→ Task details
Once the pictures are set aside, output all the records exactly.

*** Data listing ***

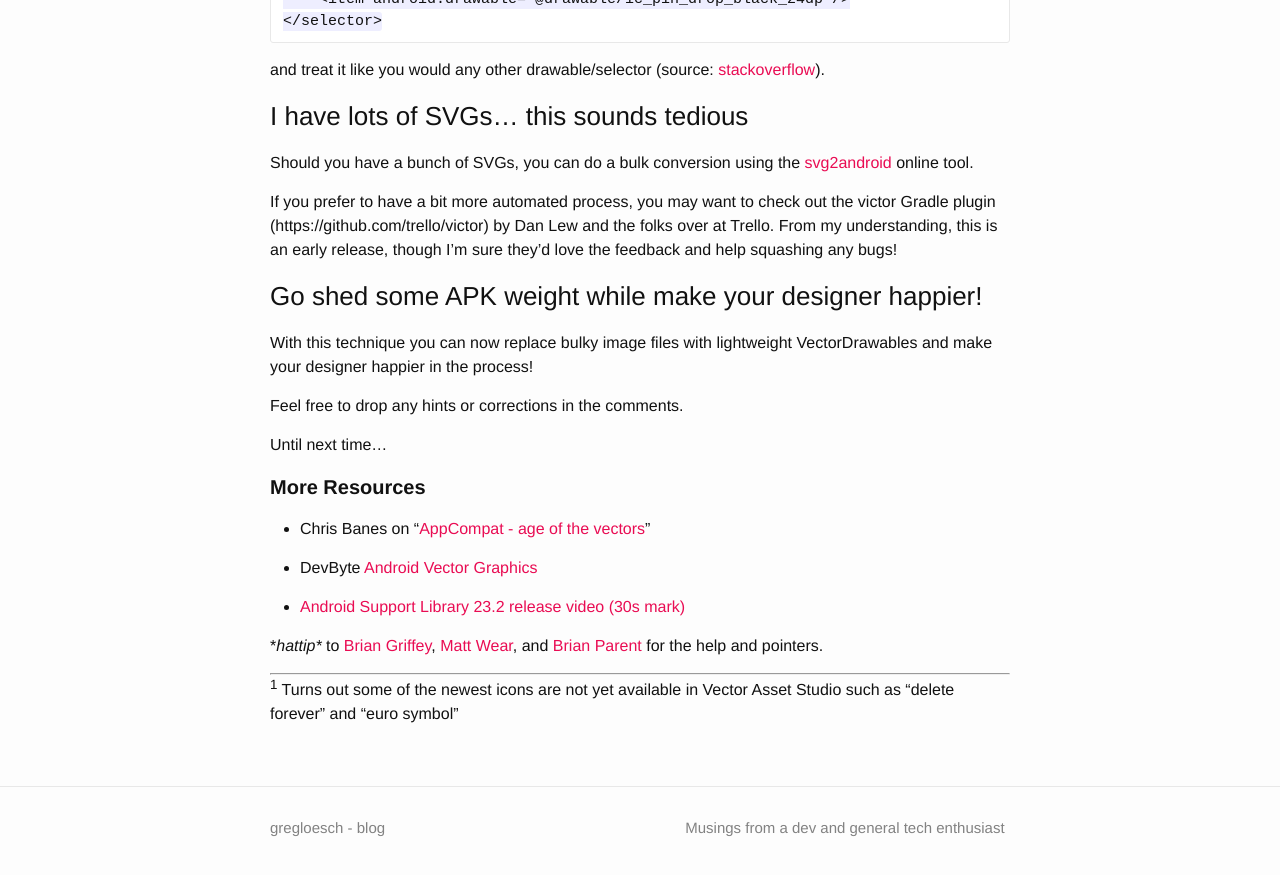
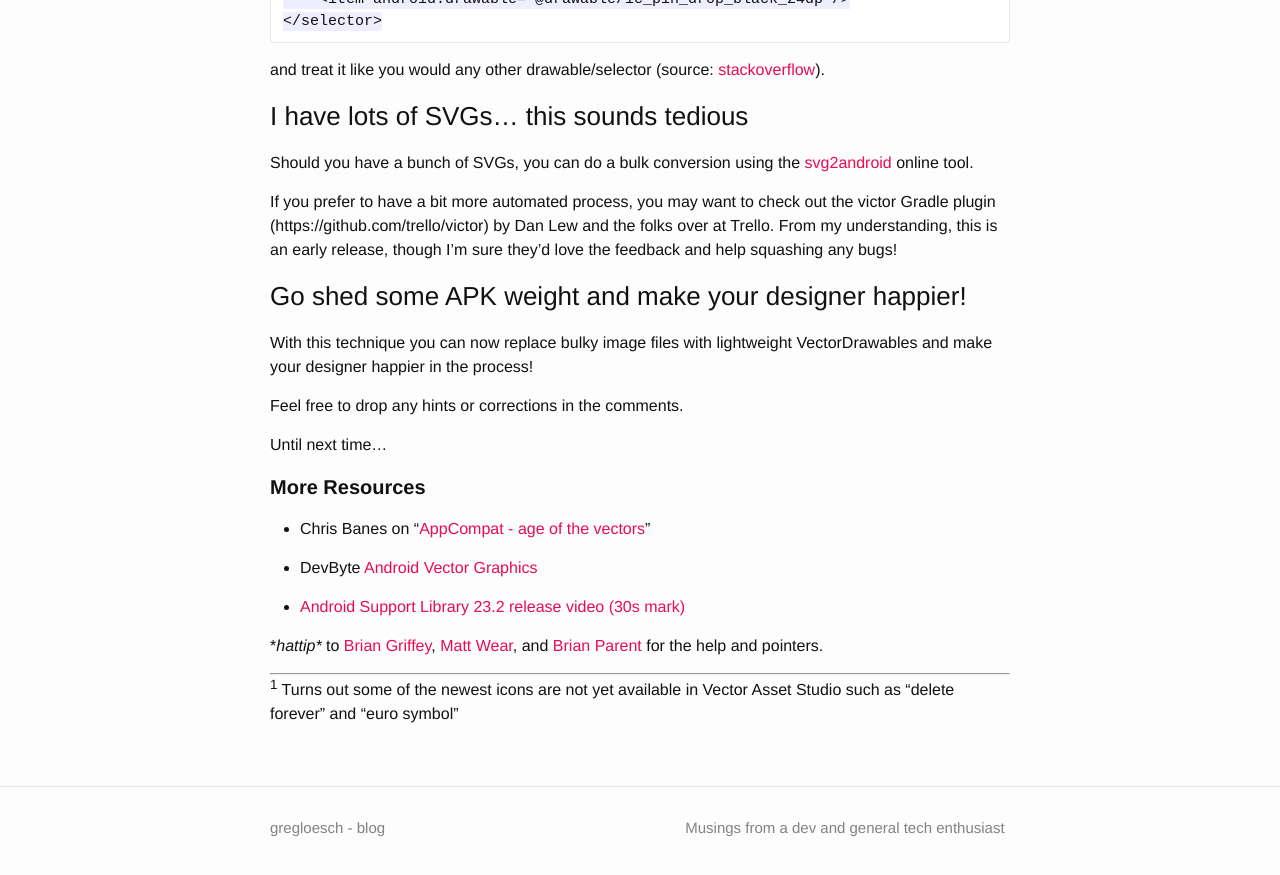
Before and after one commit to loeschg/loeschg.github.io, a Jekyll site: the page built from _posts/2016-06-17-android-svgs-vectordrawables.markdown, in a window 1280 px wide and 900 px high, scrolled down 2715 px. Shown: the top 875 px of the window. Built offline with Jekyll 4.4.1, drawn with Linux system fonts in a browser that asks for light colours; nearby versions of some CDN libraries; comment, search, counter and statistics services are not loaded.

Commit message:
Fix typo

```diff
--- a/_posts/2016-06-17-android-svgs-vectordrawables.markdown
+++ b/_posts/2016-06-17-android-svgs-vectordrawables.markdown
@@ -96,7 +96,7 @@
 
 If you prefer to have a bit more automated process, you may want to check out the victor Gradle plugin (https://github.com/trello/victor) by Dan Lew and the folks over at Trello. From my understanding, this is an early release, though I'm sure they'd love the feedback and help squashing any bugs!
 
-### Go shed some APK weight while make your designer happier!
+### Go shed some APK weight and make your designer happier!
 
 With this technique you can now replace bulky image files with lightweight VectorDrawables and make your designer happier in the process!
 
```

***

→ Answer box
Before and after one commit to loeschg/loeschg.github.io, a Jekyll site: the page built from _posts/2016-06-17-android-svgs-vectordrawables.markdown, in a window 1280 px wide and 900 px high, scrolled down 2715 px. Shown: the top 875 px of the window. Built offline with Jekyll 4.4.1, drawn with Linux system fonts in a browser that asks for light colours; nearby versions of some CDN libraries; comment, search, counter and statistics services are not loaded.

Commit message:
Fix typo

```diff
--- a/_posts/2016-06-17-android-svgs-vectordrawables.markdown
+++ b/_posts/2016-06-17-android-svgs-vectordrawables.markdown
@@ -96,7 +96,7 @@
 
 If you prefer to have a bit more automated process, you may want to check out the victor Gradle plugin (https://github.com/trello/victor) by Dan Lew and the folks over at Trello. From my understanding, this is an early release, though I'm sure they'd love the feedback and help squashing any bugs!
 
-### Go shed some APK weight while make your designer happier!
+### Go shed some APK weight and make your designer happier!
 
 With this technique you can now replace bulky image files with lightweight VectorDrawables and make your designer happier in the process!
 
```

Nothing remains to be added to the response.